It was followed by the crackdown on LeakGate, or the apparent leaks of sensitive official documents that compromised the nation’s security. Thieves, journalists and corporate managers were arrested and questioned to expose the unsavoury nexus between big business, big media, and big bureaucrats. Government documents from key ministries such as power, telecom, oil and gas and defence were routinely leaked to earn money, manipulate stock markets and help foreign spies.
Ministers and bureaucrats were told to stem the leaks; they were, in fact, asked not to meet journalists. Only official spokespersons could do so. To be fair to Modi, routine decisions taken by the ministries were highlighted on their websites. Journalists, who thrived on the behind-the-scenes information and exclusives, found themselves in the lurch. The media couldn’t access the information that the government didn’t wish to give, or wanted to hide. Private media journalists were banned from Modi’s foreign trips; they had to pay their way through to cover these events.
Community radio
For Modi, radio is the darling among the various media platforms. It has the reach — AIR is heard in remote areas and by people who are poor and cannot afford a TV or a mobile. It is a medium that suits Modi — only his ‘messianic’ voice is heard by the citizens. Most importantly, what happens on radio, unlike DD, is not watched, analysed and criticised by the mainstream media. The reason: Urban journalists only listen to private FM channels or AIR FM Gold, and not to air news. This is why he chose AIR to air his regular ‘Mann ki Baat’ talk with the people.
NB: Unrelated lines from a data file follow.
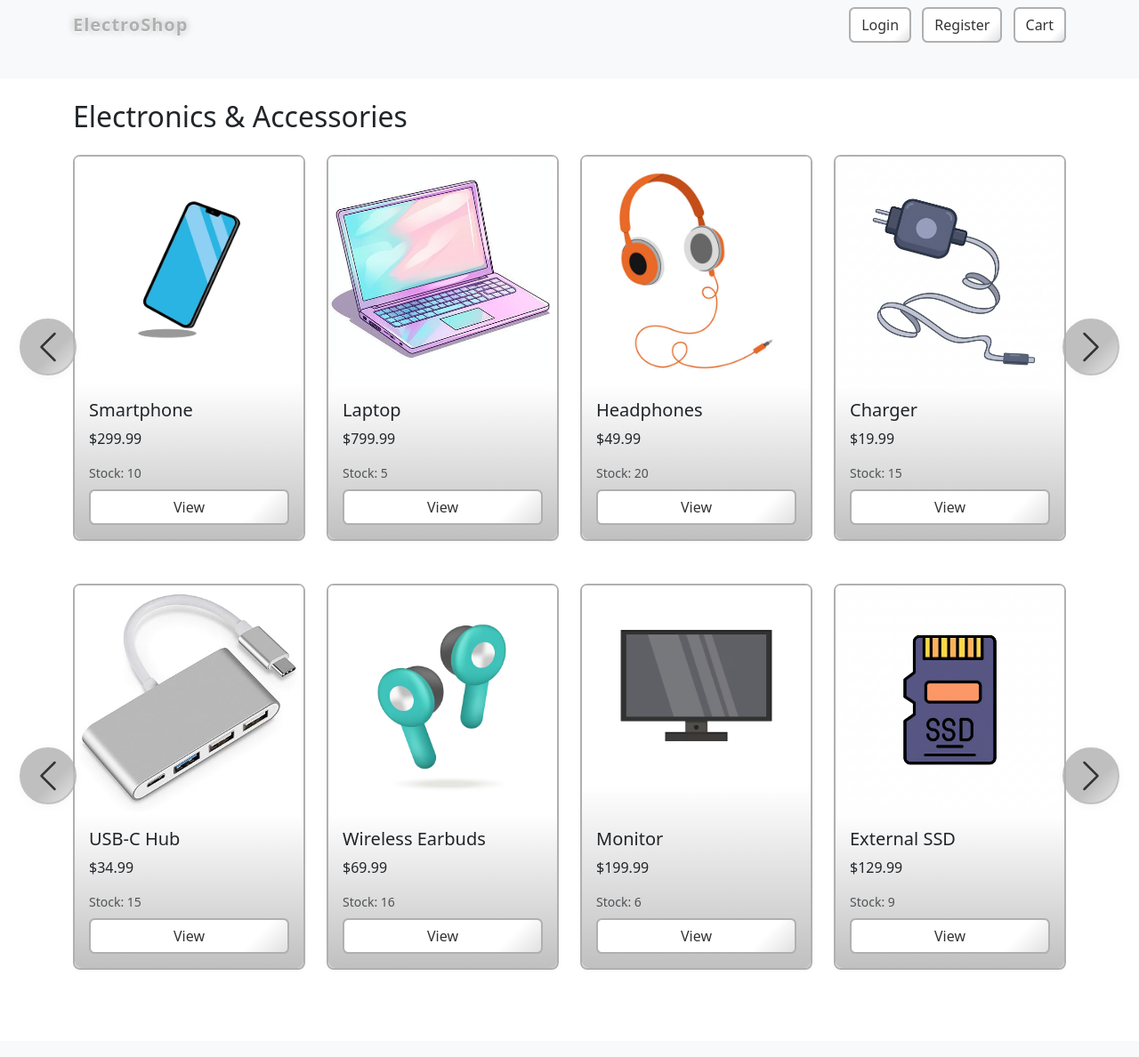
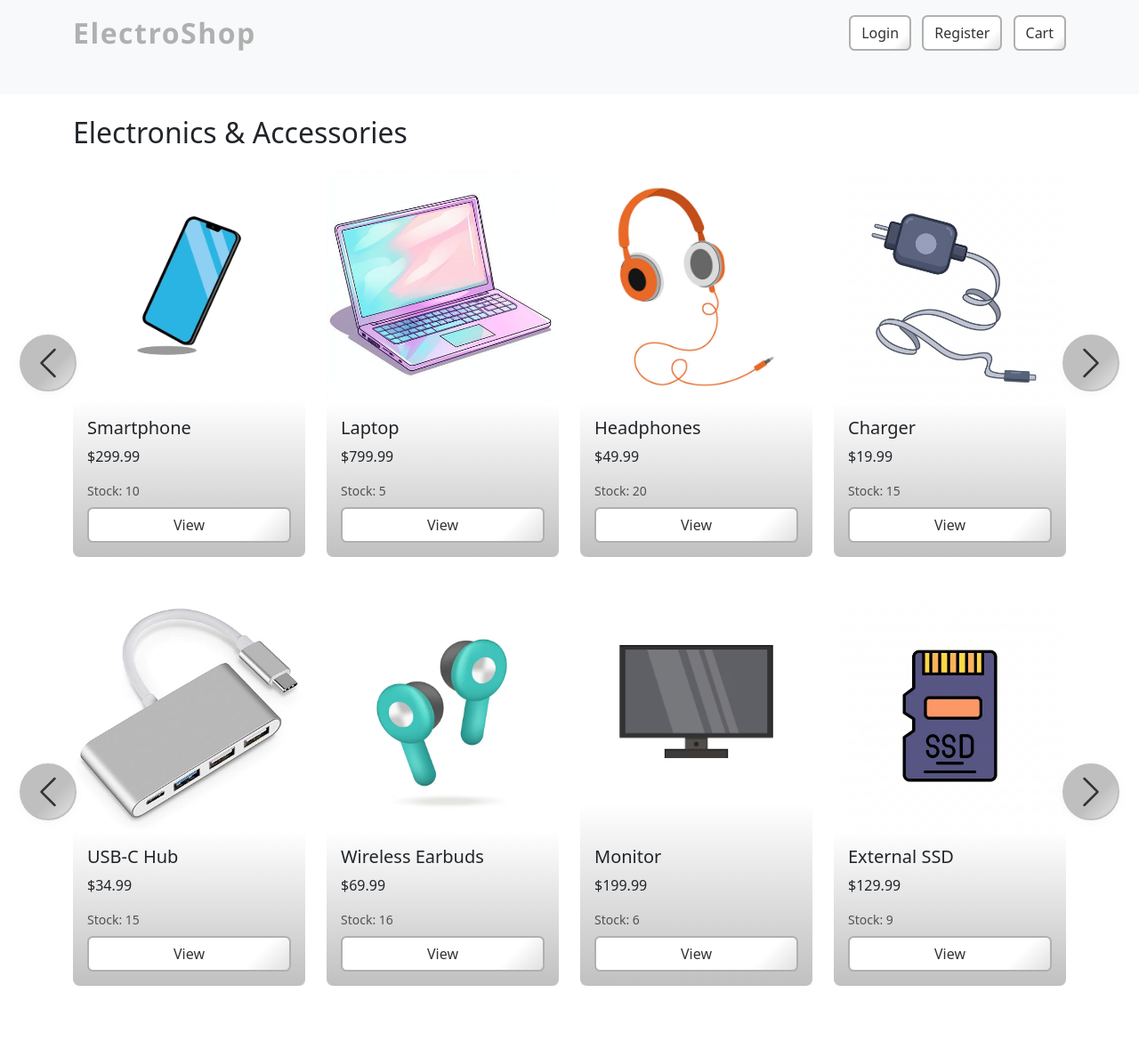
Before and after one commit to Allie72-Aur/ECommerce-Website, a Flask app: page / in a window 1280 px wide. Shown: the whole page at 89% size. Before the commit the page ends 1090 px from the top, so only its background shows below. Run offline with Flask 3, Linux system fonts and the light colour scheme; data comes from the database, SQL or seed files in the repository; some libraries are stand-ins or nearby versions.

Commit message:
feat: Refactor carousel controls and card styles for improved aesthetics

```diff
--- a/static/css/custom.css
+++ b/static/css/custom.css
@@ -1,15 +1,12 @@
 /* Minimalistic card shadow and hover effect with metallic border */
 .card {
-  box-shadow: 0 1px 4px rgba(0, 0, 0, 0.04);
-  transition: box-shadow 0.2s, border 0.2s;
-  border-radius: 0.5rem;
-  border: 2px solid #b0b0b0; /* Subtle metallic border */
+  box-shadow: none;
+  border: none; /* Subtle metallic border */
   background: linear-gradient(135deg, #fff 0%, #e0e0e0 100%);
 }
 
 .card:hover {
-  box-shadow: 0 4px 16px rgba(0, 0, 0, 0.12);
-  border: 2px solid #7fd8ff; /* Cyan-silver metallic on hover */
+  box-shadow: 0 4px 8px rgba(0, 0, 0, 0.1);
   background: linear-gradient(135deg, #fff 0%, #b0c4ce 100%);
 }
 
@@ -34,12 +47,25 @@
   border: 2px solid #7fd8ff;
 }
 
+.carousel-control-prev-icon,
+.carousel-control-next-icon {
+  filter: invert(1) grayscale(1);
+  width: 40px;
+  height: 40px;
+}
+
 /* Navbar brand metallic accent */
 .navbar-brand {
-  font-weight: 700;
-  letter-spacing: 1px;
+  font-weight: 800;
+  letter-spacing: 1.5px;
+  font-size: 2rem;
   color: #b0b0b0 !important;
-  text-shadow: 0 1px 2px #fff, 0 0px 8px #b0b0b0;
+  font-family: "Segoe UI", "Arial", sans-serif;
+  text-shadow: none;
+  background: none;
+  -webkit-background-clip: initial;
+  -webkit-text-fill-color: initial;
+  background-clip: initial;
 }
 
 /* Minimal button rounding and metallic border */
--- a/templates/index.html
+++ b/templates/index.html
@@ -61,37 +61,13 @@
       </div>
       <!-- Carousel controls -->
       <button class="carousel-control-prev custom-carousel-arrow" type="button" data-bs-target="#carouselRow1"
-        data-bs-slide="prev" style="
-            left: -60px;
-            width: 64px;
-            height: 64px;
-            top: 40%;
-            background: rgba(120, 120, 120, 0.4);
-            border-radius: 50%;
-            display: flex;
-            align-items: center;
-            justify-content: center;
-            position: absolute;
-          ">
-        <span class="carousel-control-prev-icon" aria-hidden="true"
-          style="filter: invert(1) grayscale(1); width: 40px; height: 40px"></span>
+        data-bs-slide="prev">
+        <span class="carousel-control-prev-icon" aria-hidden="true"></span>
         <span class="visually-hidden">Previous</span>
       </button>
       <button class="carousel-control-next custom-carousel-arrow" type="button" data-bs-target="#carouselRow1"
-        data-bs-slide="next" style="
-            right: -60px;
-            width: 64px;
-            height: 64px;
-            top: 40%;
-            background: rgba(120, 120, 120, 0.4);
-            border-radius: 50%;
-            display: flex;
-            align-items: center;
-            justify-content: center;
-            position: absolute;
-          ">
-        <span class="carousel-control-next-icon" aria-hidden="true"
-          style="filter: invert(1) grayscale(1); width: 40px; height: 40px"></span>
+        data-bs-slide="next">
+        <span class="carousel-control-next-icon" aria-hidden="true"></span>
         <span class="visually-hidden">Next</span>
       </button>
     </div>
@@ -125,37 +101,13 @@
       </div>
       <!-- Carousel controls -->
       <button class="carousel-control-prev custom-carousel-arrow" type="button" data-bs-target="#carouselRow2"
-        data-bs-slide="prev" style="
-            left: -60px;
-            width: 64px;
-            height: 64px;
-            top: 40%;
-            background: rgba(120, 120, 120, 0.4);
-            border-radius: 50%;
-            display: flex;
-            align-items: center;
-            justify-content: center;
-            position: absolute;
-          ">
-        <span class="carousel-control-prev-icon" aria-hidden="true"
-          style="filter: invert(1) grayscale(1); width: 40px; height: 40px"></span>
+        data-bs-slide="prev">
+        <span class="carousel-control-prev-icon" aria-hidden="true"></span>
         <span class="visually-hidden">Previous</span>
       </button>
       <button class="carousel-control-next custom-carousel-arrow" type="button" data-bs-target="#carouselRow2"
-        data-bs-slide="next" style="
-            right: -60px;
-            width: 64px;
-            height: 64px;
-            top: 40%;
-            background: rgba(120, 120, 120, 0.4);
-            border-radius: 50%;
-            display: flex;
-            align-items: center;
-            justify-content: center;
-            position: absolute;
-          ">
-        <span class="carousel-control-next-icon" aria-hidden="true"
-          style="filter: invert(1) grayscale(1); width: 40px; height: 40px"></span>
+        data-bs-slide="next">
+        <span class="carousel-control-next-icon" aria-hidden="true"></span>
         <span class="visually-hidden">Next</span>
       </button>
     </div>
```
Also changed, not shown: other parts of static/css/custom.css (+32 -0 lines).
However, Modi is interested in a 360-degree media strategy, which uses every available opportunity, including social media, to propagate his views, messages and vision. Hence, he was keen to target community radio (CR), which comprises localised radio stations, but whose limited reach goes to the people who are poor, marginalised and have little access to the media content from other sources. A few months ago, the 180 CR stations were “advised” by the MIB to create local content and programmes around Modi’s hyped schemes such as Swachh Bharat, Beti Bachao Beti Pradhao and Jan Dhan.
At the recent national CR Sammelan, held in New Delhi, the advisory was questioned by a few stations. The official reply was that CR should not view Modi as a representative of a certain party or a specific political regime. He was the Prime Minister, a national figure, and, therefore, his pet schemes needed to be talked about by media, including CR. When pushed into a corner, the officials gave a veiled threat — everyone knew the meaning of the word “advised” used in the memo sent to the CR stations. Just to rub in the point further, the Intelligence Bureau has begun to ring up the various CR stations to ask questions about their programming, their reach and catchment areas and the number of listeners that they have.
Insiders say that this exercise is being conducted for the first time. Another official directive asked the bigger stations to submit recordings of their programmes.
CR owners claim that both the moves are aimed to convert their stations into official propaganda tools. However, they have little room to manoeuvre. They are financially dependent on the government; they can allot five minutes per hour on advertising but the bulk of their revenue comes from davp advertisements, or those released by the various ministries. In addition, the government has Rs 100 crore corpus to fund CR but this may come with official or hidden riders.
Clearly, PB, DD and AIR may willingly or unwillingly turn into ‘his master’s voice’. Private media may become fence sitters, but are likely to favour Modi government or face its wrath. The CR may have no option and future licences may be doled to ‘friends of BJP’. In a nutshell, in a few years, Modi’s media machine may run like an efficient and well-oiled one.